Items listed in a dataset
────

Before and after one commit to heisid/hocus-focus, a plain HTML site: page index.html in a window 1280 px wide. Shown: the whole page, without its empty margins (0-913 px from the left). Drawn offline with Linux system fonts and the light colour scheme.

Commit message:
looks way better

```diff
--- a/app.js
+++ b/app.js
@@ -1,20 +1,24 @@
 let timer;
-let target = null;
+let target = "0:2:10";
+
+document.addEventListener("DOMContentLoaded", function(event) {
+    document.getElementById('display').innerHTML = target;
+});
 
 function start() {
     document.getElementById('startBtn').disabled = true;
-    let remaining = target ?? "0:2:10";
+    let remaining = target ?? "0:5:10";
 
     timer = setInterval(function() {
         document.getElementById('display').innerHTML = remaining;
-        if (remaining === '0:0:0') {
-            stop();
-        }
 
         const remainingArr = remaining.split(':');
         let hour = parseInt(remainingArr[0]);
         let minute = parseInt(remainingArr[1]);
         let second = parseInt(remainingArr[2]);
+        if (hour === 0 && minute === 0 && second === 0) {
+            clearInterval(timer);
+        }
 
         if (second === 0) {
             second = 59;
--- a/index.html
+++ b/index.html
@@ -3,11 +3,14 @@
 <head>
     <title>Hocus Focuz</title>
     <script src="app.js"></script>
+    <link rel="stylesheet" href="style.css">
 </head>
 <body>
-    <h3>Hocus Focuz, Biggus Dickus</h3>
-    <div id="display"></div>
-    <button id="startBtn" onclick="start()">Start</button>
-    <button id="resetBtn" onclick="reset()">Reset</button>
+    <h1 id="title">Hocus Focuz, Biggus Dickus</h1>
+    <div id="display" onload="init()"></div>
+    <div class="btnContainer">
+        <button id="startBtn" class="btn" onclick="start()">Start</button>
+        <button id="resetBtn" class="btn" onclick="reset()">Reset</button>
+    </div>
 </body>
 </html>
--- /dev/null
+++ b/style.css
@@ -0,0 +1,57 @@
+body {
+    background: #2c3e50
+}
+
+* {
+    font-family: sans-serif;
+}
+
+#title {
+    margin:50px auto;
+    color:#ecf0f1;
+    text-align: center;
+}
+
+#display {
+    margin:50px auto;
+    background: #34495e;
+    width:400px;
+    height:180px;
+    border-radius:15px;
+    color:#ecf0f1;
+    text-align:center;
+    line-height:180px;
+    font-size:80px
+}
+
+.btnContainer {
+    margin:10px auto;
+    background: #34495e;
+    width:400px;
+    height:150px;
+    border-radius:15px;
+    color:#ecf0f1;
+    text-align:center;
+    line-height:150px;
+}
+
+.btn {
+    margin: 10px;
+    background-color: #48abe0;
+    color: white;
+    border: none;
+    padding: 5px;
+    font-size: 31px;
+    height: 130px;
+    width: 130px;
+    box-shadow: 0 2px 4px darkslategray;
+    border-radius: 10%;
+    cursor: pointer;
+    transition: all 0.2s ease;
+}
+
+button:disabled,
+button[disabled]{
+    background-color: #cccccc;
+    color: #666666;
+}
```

────

:: THE TASK ::
Return the entries above exactly, each one complete.

:: SOLUTION ::
Before and after one commit to heisid/hocus-focus, a plain HTML site: page index.html in a window 1280 px wide. Shown: the whole page, without its empty margins (0-913 px from the left). Drawn offline with Linux system fonts and the light colour scheme.

Commit message:
looks way better

```diff
--- a/app.js
+++ b/app.js
@@ -1,20 +1,24 @@
 let timer;
-let target = null;
+let target = "0:2:10";
+
+document.addEventListener("DOMContentLoaded", function(event) {
+    document.getElementById('display').innerHTML = target;
+});
 
 function start() {
     document.getElementById('startBtn').disabled = true;
-    let remaining = target ?? "0:2:10";
+    let remaining = target ?? "0:5:10";
 
     timer = setInterval(function() {
         document.getElementById('display').innerHTML = remaining;
-        if (remaining === '0:0:0') {
-            stop();
-        }
 
         const remainingArr = remaining.split(':');
         let hour = parseInt(remainingArr[0]);
         let minute = parseInt(remainingArr[1]);
         let second = parseInt(remainingArr[2]);
+        if (hour === 0 && minute === 0 && second === 0) {
+            clearInterval(timer);
+        }
 
         if (second === 0) {
             second = 59;
--- a/index.html
+++ b/index.html
@@ -3,11 +3,14 @@
 <head>
     <title>Hocus Focuz</title>
     <script src="app.js"></script>
+    <link rel="stylesheet" href="style.css">
 </head>
 <body>
-    <h3>Hocus Focuz, Biggus Dickus</h3>
-    <div id="display"></div>
-    <button id="startBtn" onclick="start()">Start</button>
-    <button id="resetBtn" onclick="reset()">Reset</button>
+    <h1 id="title">Hocus Focuz, Biggus Dickus</h1>
+    <div id="display" onload="init()"></div>
+    <div class="btnContainer">
+        <button id="startBtn" class="btn" onclick="start()">Start</button>
+        <button id="resetBtn" class="btn" onclick="reset()">Reset</button>
+    </div>
 </body>
 </html>
--- /dev/null
+++ b/style.css
@@ -0,0 +1,57 @@
+body {
+    background: #2c3e50
+}
+
+* {
+    font-family: sans-serif;
+}
+
+#title {
+    margin:50px auto;
+    color:#ecf0f1;
+    text-align: center;
+}
+
+#display {
+    margin:50px auto;
+    background: #34495e;
+    width:400px;
+    height:180px;
+    border-radius:15px;
+    color:#ecf0f1;
+    text-align:center;
+    line-height:180px;
+    font-size:80px
+}
+
+.btnContainer {
+    margin:10px auto;
+    background: #34495e;
+    width:400px;
+    height:150px;
+    border-radius:15px;
+    color:#ecf0f1;
+    text-align:center;
+    line-height:150px;
+}
+
+.btn {
+    margin: 10px;
+    background-color: #48abe0;
+    color: white;
+    border: none;
+    padding: 5px;
+    font-size: 31px;
+    height: 130px;
+    width: 130px;
+    box-shadow: 0 2px 4px darkslategray;
+    border-radius: 10%;
+    cursor: pointer;
+    transition: all 0.2s ease;
+}
+
+button:disabled,
+button[disabled]{
+    background-color: #cccccc;
+    color: #666666;
+}
```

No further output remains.